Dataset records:
______________________________

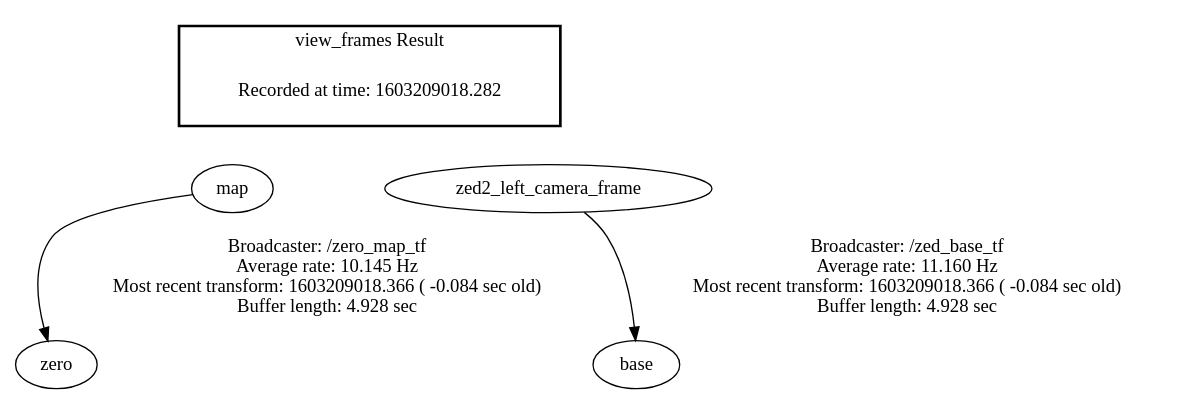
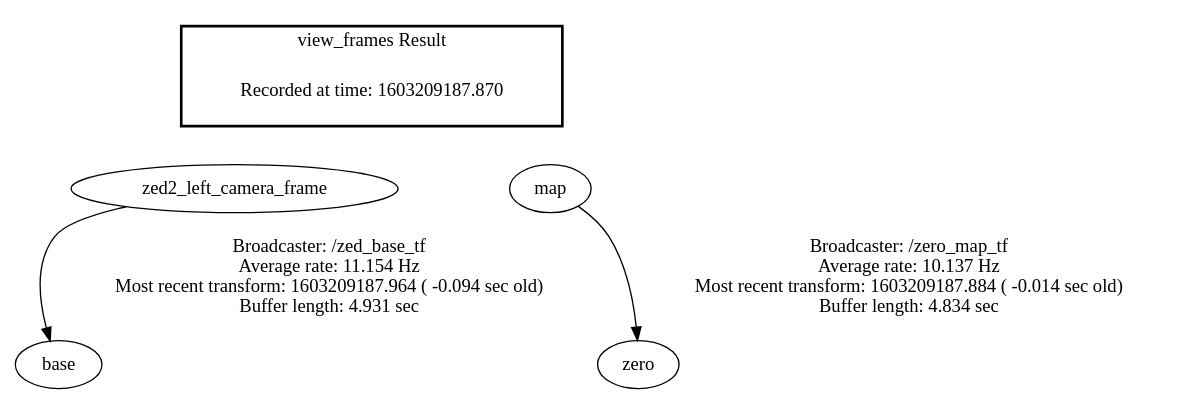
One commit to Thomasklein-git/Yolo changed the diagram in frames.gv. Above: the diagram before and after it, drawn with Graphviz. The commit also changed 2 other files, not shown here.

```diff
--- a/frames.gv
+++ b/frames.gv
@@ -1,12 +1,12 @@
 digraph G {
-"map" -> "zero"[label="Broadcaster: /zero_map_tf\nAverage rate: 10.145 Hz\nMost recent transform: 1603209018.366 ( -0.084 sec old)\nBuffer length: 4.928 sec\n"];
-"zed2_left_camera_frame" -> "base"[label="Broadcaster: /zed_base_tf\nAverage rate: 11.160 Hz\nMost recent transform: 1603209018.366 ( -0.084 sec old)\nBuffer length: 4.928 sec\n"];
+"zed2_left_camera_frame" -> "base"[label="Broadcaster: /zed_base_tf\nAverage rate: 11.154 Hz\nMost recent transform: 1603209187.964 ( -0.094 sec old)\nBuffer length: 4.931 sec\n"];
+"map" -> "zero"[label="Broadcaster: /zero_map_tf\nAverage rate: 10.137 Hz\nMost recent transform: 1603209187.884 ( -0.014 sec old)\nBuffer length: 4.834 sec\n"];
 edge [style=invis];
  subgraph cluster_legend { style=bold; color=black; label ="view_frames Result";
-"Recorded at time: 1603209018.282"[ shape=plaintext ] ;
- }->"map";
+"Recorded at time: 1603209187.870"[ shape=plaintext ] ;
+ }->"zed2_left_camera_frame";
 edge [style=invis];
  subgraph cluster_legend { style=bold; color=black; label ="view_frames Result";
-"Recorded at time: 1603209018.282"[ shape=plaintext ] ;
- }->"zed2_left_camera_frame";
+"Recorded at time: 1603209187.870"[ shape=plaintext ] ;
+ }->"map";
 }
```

______________________________

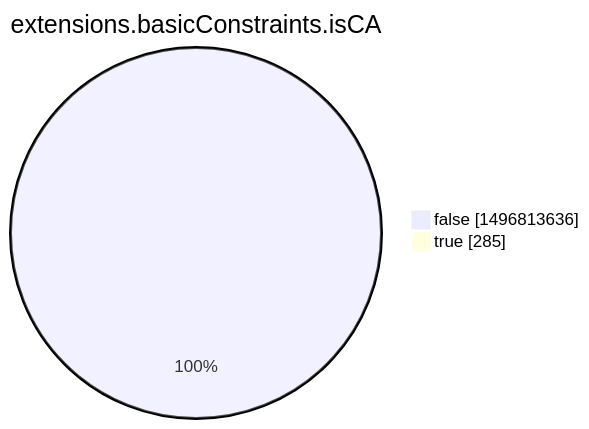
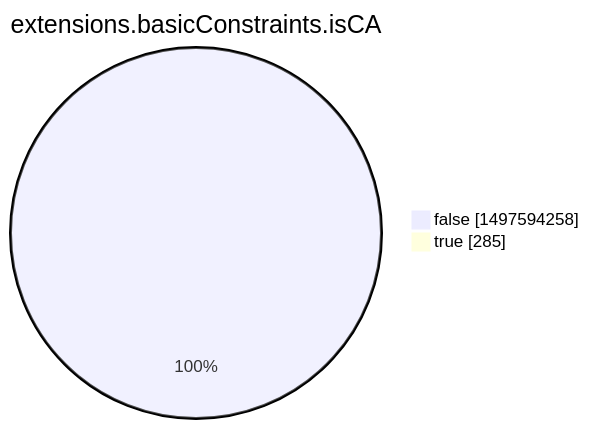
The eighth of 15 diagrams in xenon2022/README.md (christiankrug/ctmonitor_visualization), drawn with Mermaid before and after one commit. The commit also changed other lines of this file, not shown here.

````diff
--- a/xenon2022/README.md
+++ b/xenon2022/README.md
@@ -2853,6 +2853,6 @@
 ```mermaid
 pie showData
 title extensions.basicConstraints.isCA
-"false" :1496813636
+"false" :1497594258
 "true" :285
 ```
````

______________________________

EXERCISE PROMPT - From the entries above, copy out every line where the string "README" appears.

ANSWER TO THIS EXERCISE -
The eighth of 15 diagrams in xenon2022/README.md (christiankrug/ctmonitor_visualization), drawn with Mermaid before and after one commit. The commit also changed other lines of this file, not shown here.
--- a/xenon2022/README.md
+++ b/xenon2022/README.md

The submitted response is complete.